The Indian Institute of Technology-Madras and NASA Jet Propulsion Laboratory (JPL) researchers have studied the interactions between microbes in the International Space Station (ISS), the institute said on Friday.
A key finding is that a microbe that resides on the ISS, was found to be beneficial to various other microorganisms but hampered the growth of a fungus.
The study would help devise strategies for the disinfection of space stations to minimise any potential impact of microbes on the health of astronauts.
“Crews, during spaceflight, may have altered immunity and limited access to terrestrial medical facilities. Therefore, studying the microbes inhabiting the space station becomes important to understand the risks associated with short-term and long-term space travel on the health of astronauts,” the IIT-Madras said in a press release.
Researchers from @iitmadras and @NASA have studied the interactions between microbes in the International Space Station (ISS) that will help devise strategies for the disinfection of space stations to minimise any potential impact of microbes on the health of astronauts. pic.twitter.com/nkA1yfE8Ec
— IIT Madras (@iitmadras) October 21, 2022
The present study was inspired by the earlier observations of the dominance of Klebsiella pneumoniae, a bacteria, on the surfaces of the ISS.
This pathogen has been known to cause pneumonia and other nosocomial (hospital-acquired) infections. The researchers were broadly interested in understanding how this bacteria affects the growth of other microbes in the vicinity and the possible implications it could have.
The researchers analysed the microbial sample data taken across three space flights at seven locations on the ISS. The study found that Klebsiella pneumoniae, a major microbe that resides on the ISS, is beneficial to various other microbes also present on the ISS, especially the bacteria from the Pantoea genus.
However, it was found that its presence was hampering the growth of Aspergillus fungus. This computational observation was further tested through laboratory experiments, and it was found that the presence of K. pneumoniae was indeed detrimental to the growth of the Aspergillus fungus.
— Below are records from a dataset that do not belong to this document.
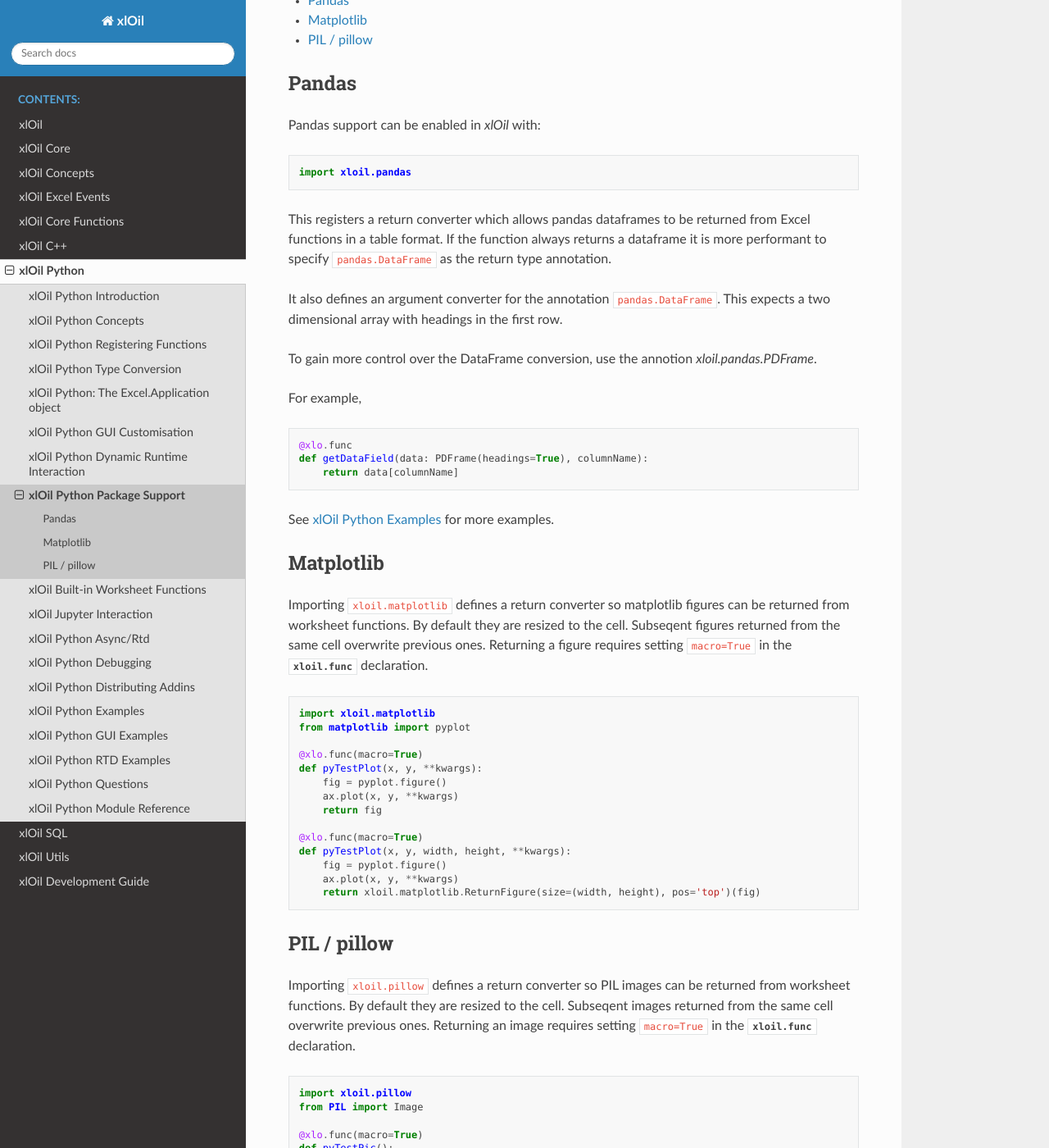
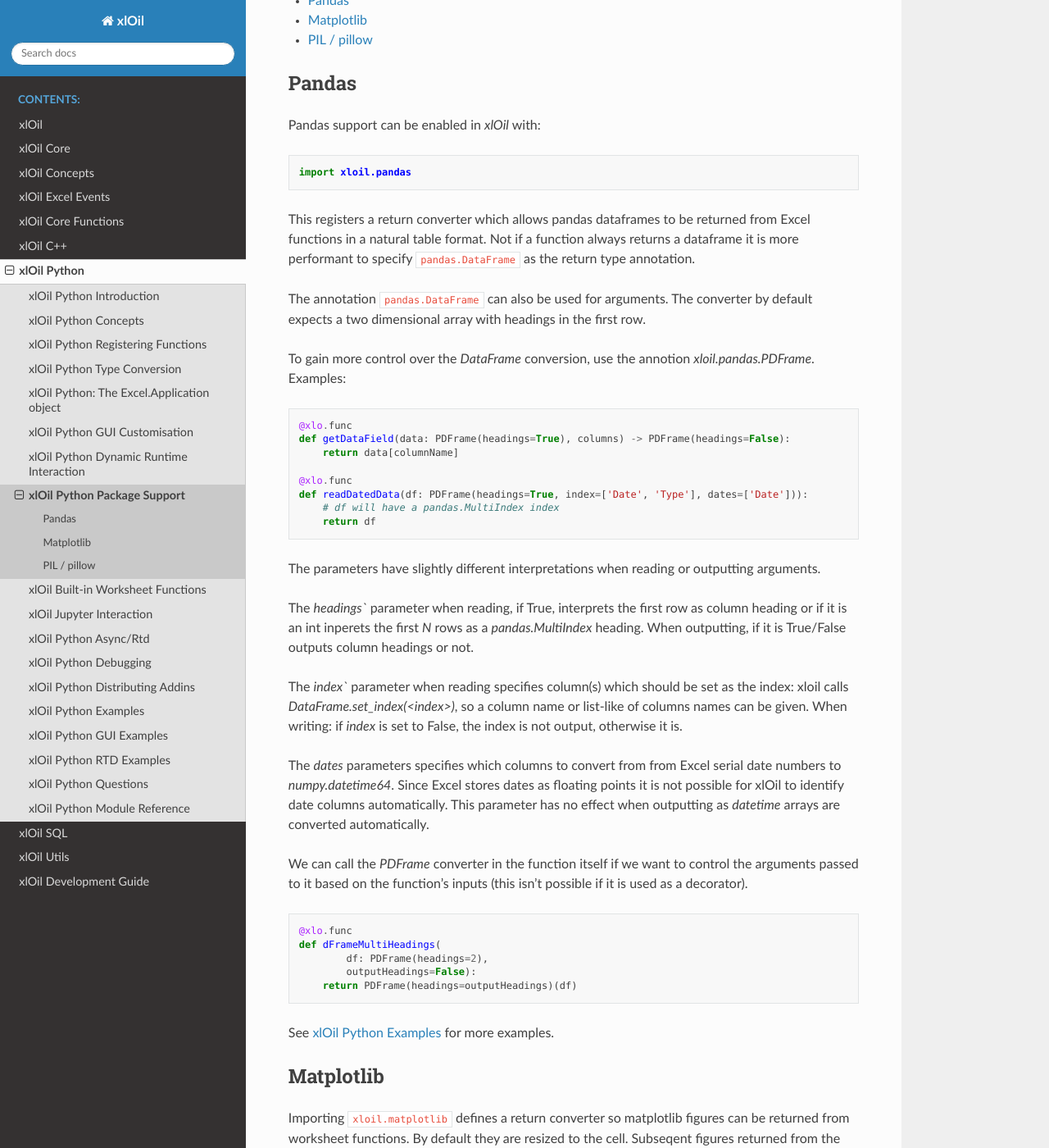
Before and after one commit to cunnane/xloil, a Sphinx documentation site: the page built from docs/source/xlOil_Python/ExternalPackages.rst, in a window 1280 px wide and 1400 px high, scrolled down 219 px. Shown: the whole window at 82% size. Built offline with Sphinx 7.4.7 and the Read the Docs theme 2.0.0, drawn with Linux system fonts in a browser that asks for light colours.

Commit message:
Python: demonstrate calling a return type converter directly in a function and update docs

```diff
--- a/docs/source/xlOil_Python/ExternalPackages.rst
+++ b/docs/source/xlOil_Python/ExternalPackages.rst
@@ -18,23 +18,54 @@
     import xloil.pandas
 
 This registers a return converter which allows pandas dataframes to be returned
-from Excel functions in a table format.  If the function always returns a
-dataframe it is more performant to specify  ``pandas.DataFrame`` as the return type
+from Excel functions in a natural table format.  Not if a function always returns
+a dataframe it is more performant to specify  ``pandas.DataFrame`` as the return type
 annotation.
 
-It also defines an argument converter for the annotation ``pandas.DataFrame``. This
-expects a two dimensional array with headings in the first row.
+The annotation ``pandas.DataFrame`` can also be used for arguments. The converter by
+default expects a two dimensional array with headings in the first row.
 
-To gain more control over the DataFrame conversion, use the annotion
-`xloil.pandas.PDFrame`.
-
-For example,
+To gain more control over the *DataFrame* conversion, use the annotion
+`xloil.pandas.PDFrame`.  Examples:
 
 ::
 
     @xlo.func
-    def getDataField(data: PDFrame(headings=True), columnName):
+    def getDataField(data: PDFrame(headings=True), columns) -> PDFrame(headings=False):
         return data[columnName]
+
+    @xlo.func
+    def readDatedData(df: PDFrame(headings=True, index=['Date', 'Type'], dates=['Date'])):
+        # df will have a pandas.MultiIndex index
+        return df
+
+
+The parameters have slightly different interpretations when reading or outputting arguments.
+
+The `headings`` parameter when reading, if True, interprets the first row as column heading or
+if it is an int inperets the first *N* rows as a *pandas.MultiIndex* heading.  When outputting,
+if it is True/False outputs column headings or not.
+
+The `index`` parameter when reading specifies column(s) which should be set as the index: xloil
+calls `DataFrame.set_index(<index>)`, so a column name or list-like of columns names can be
+given.  When writing: if *index* is set to False, the index is not output, otherwise it is.
+
+The `dates` parameters specifies which columns to convert from from Excel serial date numbers
+to *numpy.datetime64*. Since Excel stores dates as floating points it is not possible for
+xlOil to identify date columns automatically.  This parameter has no effect when outputting as
+*datetime* arrays are converted automatically.
+
+We can call the *PDFrame* converter in the function itself if we want to control the arguments
+passed to it based on the function's inputs (this isn't possible if it is used as a decorator).
+
+::
+
+    @xlo.func
+    def dFrameMultiHeadings(
+            df: PDFrame(headings=2),
+            outputHeadings=False):
+        return PDFrame(headings=outputHeadings)(df)
+
 
 See :doc:`Example` for more examples.
 
```
Also changed, not shown: 2 other files.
Dr Karthik Raman, associate professor at the Bhupat & Jyoti Mehta School of Biosciences and a core member of the Robert Bosch Centre for Data Science and Artificial Intelligence (RBCDSAI), IIT Madras, collaborated with Dr Kasthuri Venkateswaran, senior research scientist at JPL. The work has been peer-reviewed and published in the esteemed international journal Microbiome.